[DESCRIPTION OF THE TASK]
Below are records; count the lines that contain "file" and give only the total.

(RECORDS SUPPLIED Opens)

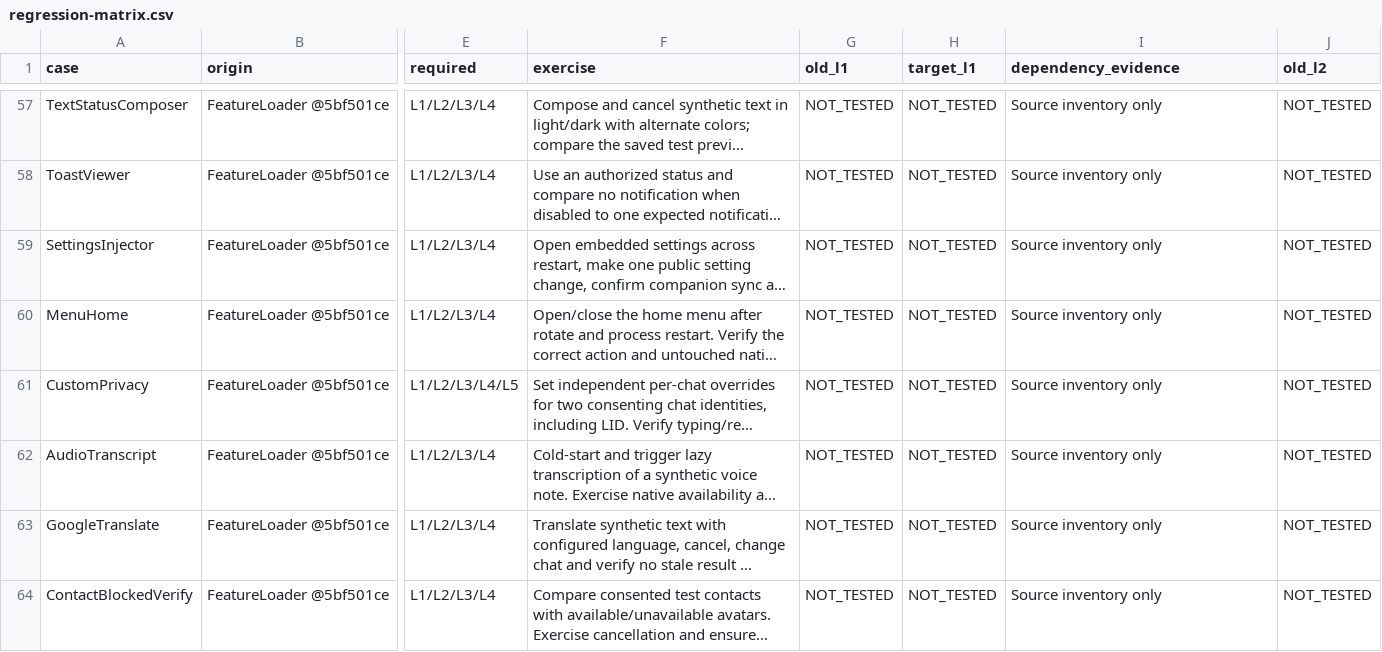
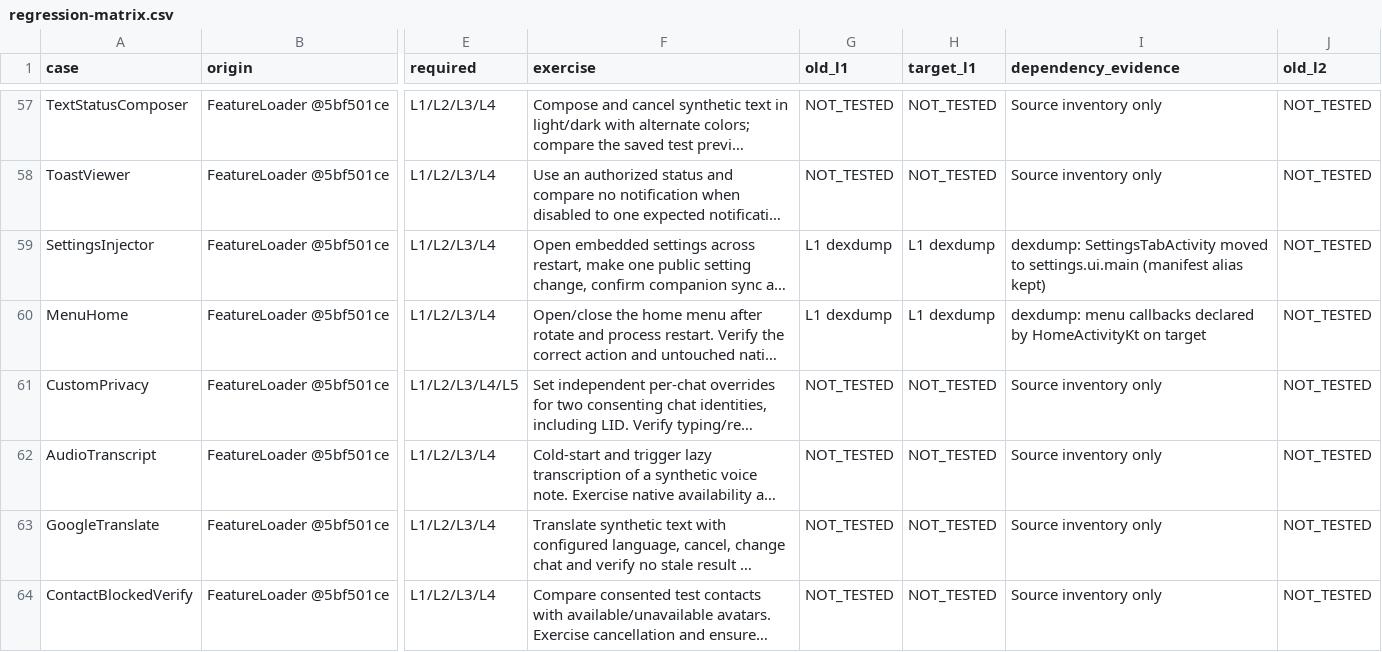
Before and after one commit to igorcv88/WaEnhancerXCommunity, a CSV file: docs/compatibility/regression-matrix.csv, drawn as a sheet; only a part is shown, gaps mark what is left out; long unchanged cells end in …; the diff covers the shown part only; the diff names each change by its address in the sheet, - before the commit and + after, or states it on an @@ line.

```diff
--- a/docs/compatibility/regression-matrix.csv
+++ b/docs/compatibility/regression-matrix.csv
-G59:G60 (old_l1): NOT_TESTED
+G59:G60 (old_l1): L1 dexdump
-H59:H60 (target_l1): NOT_TESTED
+H59:H60 (target_l1): L1 dexdump
-I59 (dependency_evidence): Source inventory only
+I59 (dependency_evidence): dexdump: SettingsTabActivity moved to settings.ui.main (manifest alias kept)
-I60 (dependency_evidence): Source inventory only
+I60 (dependency_evidence): dexdump: menu callbacks declared by HomeActivityKt on target
```
Also changed, not shown: 21 edited cells elsewhere in this file, 49 other files.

(RECORDS SUPPLIED Closes)

[ANSWER BOX]
2